Pleasanton Street Sighting - 1967 Triumph 1200 Sports
This feature was several years in coming. I first saw this 1967 Triumph 1200 Sports roadster in March 2008, parked on the street near the Alameda County Fairgrounds during a Goodguys Rod and Custom Association car show. Back then it was wearing a set of vintage silver turbine wheels. The next time I saw it, in 2010 in Livermore, the Triumph was sitting on English-made Cosmic Mk1 road wheels painted white. I photographed the car that day but it was in angled street parking and I couldn't get a good profile. That, and the owner showed up during my shoot and needed to leave. I finally got lucky in summer 2015 when I was returning to my car after another Goodguys show and the Triumph was sitting near a railroad crossing a few blocks from the fairgrounds.
The Triumph 1200 was an American-market version of the Triumph Herald, a small car produced from 1959 until 1971. The Herald was offered as a two-door sedan, coupe, convertible, station wagon and van. Its chassis was also used as a base for the six-cylinder Vitesse, and the Spitfire and GT6 sports cars. Over half a million were sold worldwide, but the car was never especially popular in the U.S., probably because it was relatively primitive, slow and handled poorly (though turning radius was impressive thanks to its rack and pinion steering). Power output from a 1967 1200 Sports like this one was 48 horsepower. Anyone in the U.S. today probably associates the Triumph Herald closest with the BBC's Top Gear and the ill-fated Herald sailboat that presenter James May built for the show's Amphibious Cars challenge.

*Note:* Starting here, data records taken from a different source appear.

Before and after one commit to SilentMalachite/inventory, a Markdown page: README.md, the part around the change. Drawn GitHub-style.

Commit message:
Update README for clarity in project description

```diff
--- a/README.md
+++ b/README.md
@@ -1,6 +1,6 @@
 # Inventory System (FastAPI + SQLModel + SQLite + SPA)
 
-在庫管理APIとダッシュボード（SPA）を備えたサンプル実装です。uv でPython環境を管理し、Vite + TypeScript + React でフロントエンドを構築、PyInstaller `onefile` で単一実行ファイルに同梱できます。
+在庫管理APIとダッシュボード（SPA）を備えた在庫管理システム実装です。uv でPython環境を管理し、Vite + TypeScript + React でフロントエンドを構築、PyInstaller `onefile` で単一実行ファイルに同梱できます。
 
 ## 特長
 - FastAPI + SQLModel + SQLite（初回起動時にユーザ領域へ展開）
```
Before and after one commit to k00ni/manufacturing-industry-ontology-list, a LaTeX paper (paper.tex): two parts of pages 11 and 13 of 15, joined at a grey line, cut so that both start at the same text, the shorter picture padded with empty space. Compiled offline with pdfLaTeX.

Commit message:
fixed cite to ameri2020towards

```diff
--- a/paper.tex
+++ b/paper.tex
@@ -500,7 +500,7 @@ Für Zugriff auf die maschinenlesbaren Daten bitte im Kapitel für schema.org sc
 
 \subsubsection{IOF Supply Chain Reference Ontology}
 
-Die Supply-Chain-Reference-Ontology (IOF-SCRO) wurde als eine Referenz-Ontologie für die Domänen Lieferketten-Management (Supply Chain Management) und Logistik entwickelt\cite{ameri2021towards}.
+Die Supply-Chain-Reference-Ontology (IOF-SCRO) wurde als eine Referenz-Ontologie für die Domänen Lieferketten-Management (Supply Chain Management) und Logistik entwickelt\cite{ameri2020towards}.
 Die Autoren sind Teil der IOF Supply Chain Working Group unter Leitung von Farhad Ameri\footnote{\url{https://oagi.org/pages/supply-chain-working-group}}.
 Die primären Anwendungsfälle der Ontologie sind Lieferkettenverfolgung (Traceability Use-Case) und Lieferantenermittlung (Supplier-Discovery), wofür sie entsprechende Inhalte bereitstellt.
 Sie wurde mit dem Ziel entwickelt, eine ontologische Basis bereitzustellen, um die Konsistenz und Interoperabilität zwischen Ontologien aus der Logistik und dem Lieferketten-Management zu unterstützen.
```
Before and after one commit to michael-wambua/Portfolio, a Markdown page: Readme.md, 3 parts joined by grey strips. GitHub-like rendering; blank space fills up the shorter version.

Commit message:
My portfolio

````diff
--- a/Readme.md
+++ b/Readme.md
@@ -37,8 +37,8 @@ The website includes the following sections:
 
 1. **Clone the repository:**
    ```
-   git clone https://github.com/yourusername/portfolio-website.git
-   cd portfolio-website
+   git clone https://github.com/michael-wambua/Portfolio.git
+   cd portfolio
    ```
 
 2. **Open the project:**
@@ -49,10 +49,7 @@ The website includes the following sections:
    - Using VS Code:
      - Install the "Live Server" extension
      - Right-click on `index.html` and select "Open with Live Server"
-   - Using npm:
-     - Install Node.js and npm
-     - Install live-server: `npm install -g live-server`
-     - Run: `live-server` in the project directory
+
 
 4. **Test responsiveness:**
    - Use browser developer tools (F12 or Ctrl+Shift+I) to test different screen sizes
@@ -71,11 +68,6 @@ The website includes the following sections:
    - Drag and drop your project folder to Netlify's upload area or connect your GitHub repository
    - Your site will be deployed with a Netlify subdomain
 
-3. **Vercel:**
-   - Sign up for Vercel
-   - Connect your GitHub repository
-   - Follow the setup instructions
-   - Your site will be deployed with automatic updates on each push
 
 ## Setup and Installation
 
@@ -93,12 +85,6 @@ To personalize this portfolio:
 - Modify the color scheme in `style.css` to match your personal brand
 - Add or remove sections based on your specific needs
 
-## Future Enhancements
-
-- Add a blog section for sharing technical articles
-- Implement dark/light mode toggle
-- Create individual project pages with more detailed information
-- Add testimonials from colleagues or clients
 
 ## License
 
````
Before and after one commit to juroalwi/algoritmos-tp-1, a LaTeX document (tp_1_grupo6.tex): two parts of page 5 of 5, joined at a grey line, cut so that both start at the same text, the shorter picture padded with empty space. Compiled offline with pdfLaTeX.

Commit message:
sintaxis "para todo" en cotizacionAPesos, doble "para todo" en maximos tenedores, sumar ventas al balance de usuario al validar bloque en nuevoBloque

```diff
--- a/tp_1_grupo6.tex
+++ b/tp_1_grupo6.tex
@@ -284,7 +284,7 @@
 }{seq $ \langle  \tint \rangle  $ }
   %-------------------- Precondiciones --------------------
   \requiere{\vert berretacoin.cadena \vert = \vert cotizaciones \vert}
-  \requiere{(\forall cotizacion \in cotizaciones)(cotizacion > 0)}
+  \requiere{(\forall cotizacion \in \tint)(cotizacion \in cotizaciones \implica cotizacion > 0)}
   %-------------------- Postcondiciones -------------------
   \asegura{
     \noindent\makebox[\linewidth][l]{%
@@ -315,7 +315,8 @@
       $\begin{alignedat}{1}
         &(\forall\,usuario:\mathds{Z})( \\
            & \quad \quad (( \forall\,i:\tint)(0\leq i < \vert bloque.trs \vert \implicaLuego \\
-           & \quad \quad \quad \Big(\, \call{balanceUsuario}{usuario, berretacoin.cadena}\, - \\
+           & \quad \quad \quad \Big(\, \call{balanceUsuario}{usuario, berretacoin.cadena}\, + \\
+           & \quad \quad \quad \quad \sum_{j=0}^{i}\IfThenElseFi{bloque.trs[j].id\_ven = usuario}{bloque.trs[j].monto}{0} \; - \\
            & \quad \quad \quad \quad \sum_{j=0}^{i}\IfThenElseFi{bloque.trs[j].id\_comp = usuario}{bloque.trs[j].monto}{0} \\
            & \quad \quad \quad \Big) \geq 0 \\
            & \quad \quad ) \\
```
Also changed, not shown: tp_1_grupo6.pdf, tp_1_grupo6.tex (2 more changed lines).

Part of what draws me to this particular Herald, aside from it being a Herald that still exists, is just how original it is. The orange paint might be factory (or at least period) "Topaz" though it could be a faded Pimento Red. The interior seems original with the exception of the modern stereo unit and the exterior body trim is all there. I love the old stickers, particularly the 1979 parking permit from March Air Force Base in Riverside County, California. The Cosmic wheels wouldn't be my first choice on a car like this, but they're a rarely seen style so they make the car more unique. I wondered about the four screws in the trunk lid; they look like mounting points for a luggage rack. I'm glad to see a vintage Triumph car that isn't a TR6 (though I love them) and seems reliable enough to spend the day out cruising rather than in the garage wrenching.